3. \(\int_0^{\pi/2} \sqrt{\sec \theta} d \theta\). This integral occurs in the theory of a simple pendulum swinging through \(90^\circ\). As far as I can tell it has no simple analytical solution unless we have recourse to unfamiliar elliptic integrals, which we would have to evaluate numerically in any case. The integral has the difficulty that the integrand is infinite at the upper limit. We get round this by means of a substitution. Thus let \(\sin \phi = \sqrt{2} \sin \frac{1}{2} \theta\). (Did you not think of this?) The integral becomes \(\sqrt{2} \int_0^{\pi/2} \frac{d\phi}{\sqrt{1 - \frac{1}{2} \sin^2 \phi}}.\) I needed 13 points by Simpson’s rule to get the answer to ten significant figures, \(2.622 \ 057 \ 554\). In order to make the limits \(\pm 1\), suitable for Gaussian quadrature, we can make the second substitution (as in example 2), \(\phi = \frac{\pi}{4}(x+1)\). If we wish truly to impress our friends, we can make the two substitutions in one step, thus: Let \(\sin \frac{\pi}{4} (1+x) = \sqrt{2} \sin \frac{1}{2} \theta\). (No one will ever guess how we thought of that!) The integral becomes \(\frac{\pi}{2} \int_{-1}^1 \frac{dx}{\sqrt{2 - \sin^2 \frac{\pi}{4} (x+1)}},\) which is now ready for Gaussian quadrature. I obtained the answer \(2.622 \ 057 \ 554\) in a 10-point Gaussian quadrature, which is only a little faster than the 13 points required by Simpson’s rule.

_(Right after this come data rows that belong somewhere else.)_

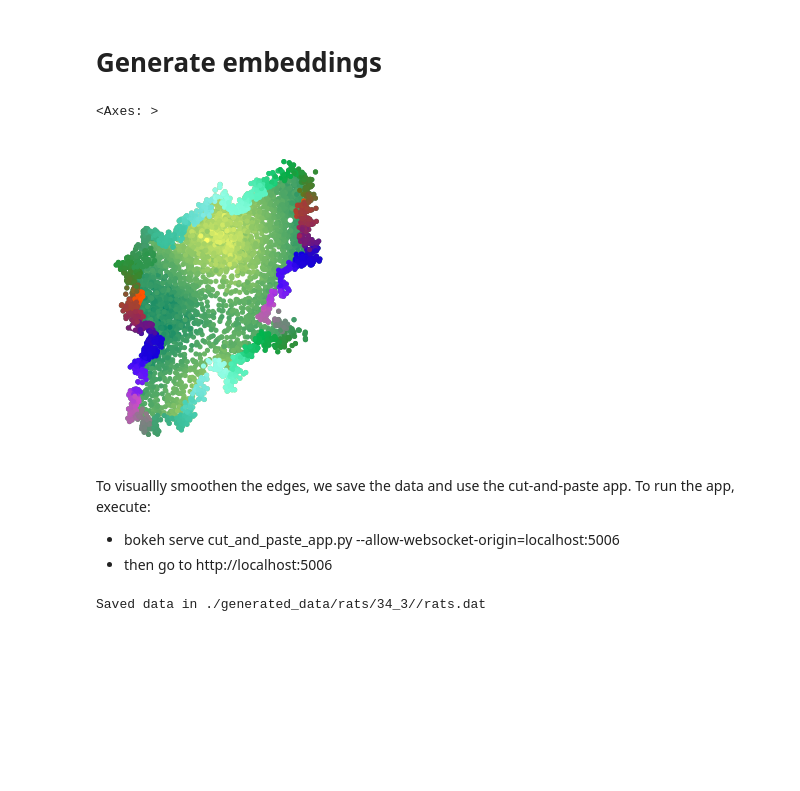
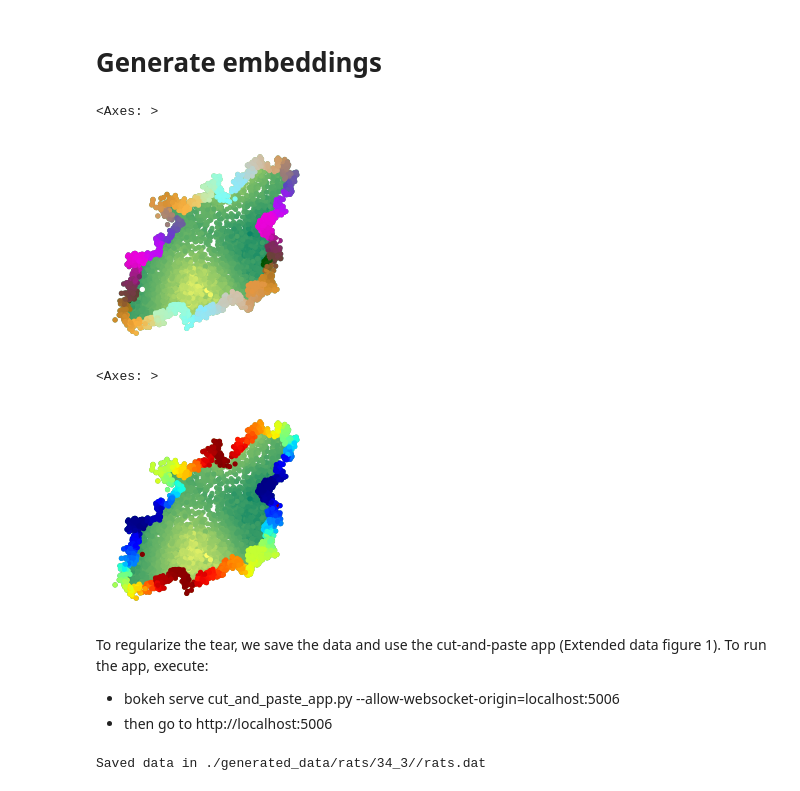
Before and after one commit to Mishne-Lab/pyRATS, a Jupyter notebook: examples/r2of_day1.ipynb, the cells around one changed output. Saved outputs shown, nothing was run; the diff lists cells and outputs as text; code cells hidden in the pictures; blank space fills up the shorter version.

```diff
--- a/examples/r2of_day1.ipynb
+++ b/examples/r2of_day1.ipynb
@@ -54,25 +54,42 @@ model = rats.RATS(
     tear=True,
 )
 y = model.fit_transform(X)
+# %%
+tear_color_eig_inds = [5, 1, 3] # interior has green color so assigned smallest value of i to g-channel
+color_of_pts_on_tear = model.compute_color_of_pts_on_tear(
+    y,
+    tear_color_eig_inds=tear_color_eig_inds,
+)
+vis.Visualize().global_embedding(
+    y, labels[:,0],
+    color_of_pts_on_tear=color_of_pts_on_tear[:,tear_color_eig_inds] if color_of_pts_on_tear is not None else None,
+    cmap0='summer',
+    cmap1='jet',
+    title='color='+str(tear_color_eig_inds),
+    figsize=(2,2)
+)
+# %% [output]
+<Axes: >
+[figure, added]
 # %%
-tear_color_eig_inds = [5, 1, 3] # interior has green color so assigned smallest value of i to g-channel
+tear_color_eig_inds = [1] # interior has green color so assigned smallest value of i to g-channel
 color_of_pts_on_tear = model.compute_color_of_pts_on_tear(
     y,
     tear_color_eig_inds=tear_color_eig_inds,
 )
 vis.Visualize().global_embedding(
     y, labels[:,0],
     color_of_pts_on_tear=color_of_pts_on_tear[:,tear_color_eig_inds] if color_of_pts_on_tear is not None else None,
     cmap0='summer',
     cmap1='jet',
     title='color='+str(tear_color_eig_inds),
-    figsize=(3,3)
+    figsize=(2,2)
 )
 # %% [output]
 <Axes: >
-[figure, old version]
+[figure, new version]
 # %% [markdown]
-To visuallly smoothen the edges, we save the data and use the cut-and-paste app.
+To regularize the tear, we save the data and use the cut-and-paste app (Extended data figure 1).
 To run the app, execute:
 - bokeh serve cut_and_paste_app.py --allow-websocket-origin=localhost:5006
 - then go to http://localhost:5006
```
Also changed, not shown: parts of 1 cell of this notebook, 2 other files.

4. \(\int_0^\infty \frac{dy}{y^5\left(e^{1/y} - 1 \right)}.\) This integral occurs in the theory of blackbody radiation. It has the difficulty of an infinite upper limit. We get round this by means of a substitution. Thus let \(y = \tan \theta\). The integral becomes \(\int_0^{\pi/2} \frac{c^3(c^2+1)}{e^c - 1} d\theta\), where \(c = \cot \theta\). It has an analytic solution of \(\pi^4 /15 = 6.493 \ 939 \ 402\). I needed 261 points by Simpson’s rule to get the answer to ten significant figures. To prepare it for Gaussian quadrature, we can let \(\theta = \frac{\pi}{4}(x+1)\), as we did in example 2, so that the integral becomes ,where \(\frac{\pi}{4} \int_{-1}^1 \frac{c^3 (c^2+1)}{e^c -1}dx,\) where \(c = \cot \frac{\pi}{4} (x+1)\). Using 16- point Gaussian quadrature, I got 6.48. Thus we would need to extend our table of constants for the Gaussian method to much higher order in order to use the method successfully. Doubtless the Gaussian method would then be faster than the Simpson method – but we do not need an extensive (and difficult-to-calculate) set of constants for the latter. A further small point: You may have noticed that it is not immediately obvious that the integrand is zero at the end points, and that some work is needed to prove it. But with the Gaussian method you don’t evaluate the integrand at the end points, so that is one less thing to worry about!

Thus we have found that in most cases the Gaussian method is far faster than the Simpson method. In some cases it is only marginally faster. In yet others it probably would be faster than Simpson’s rule, but higher-order constants are needed to apply it. Whether we use Simpson’s rule or Gaussian quadrature, we have to carry out the integration with successively higher orders until going to higher orders results in no further change to the number of significant figures desired.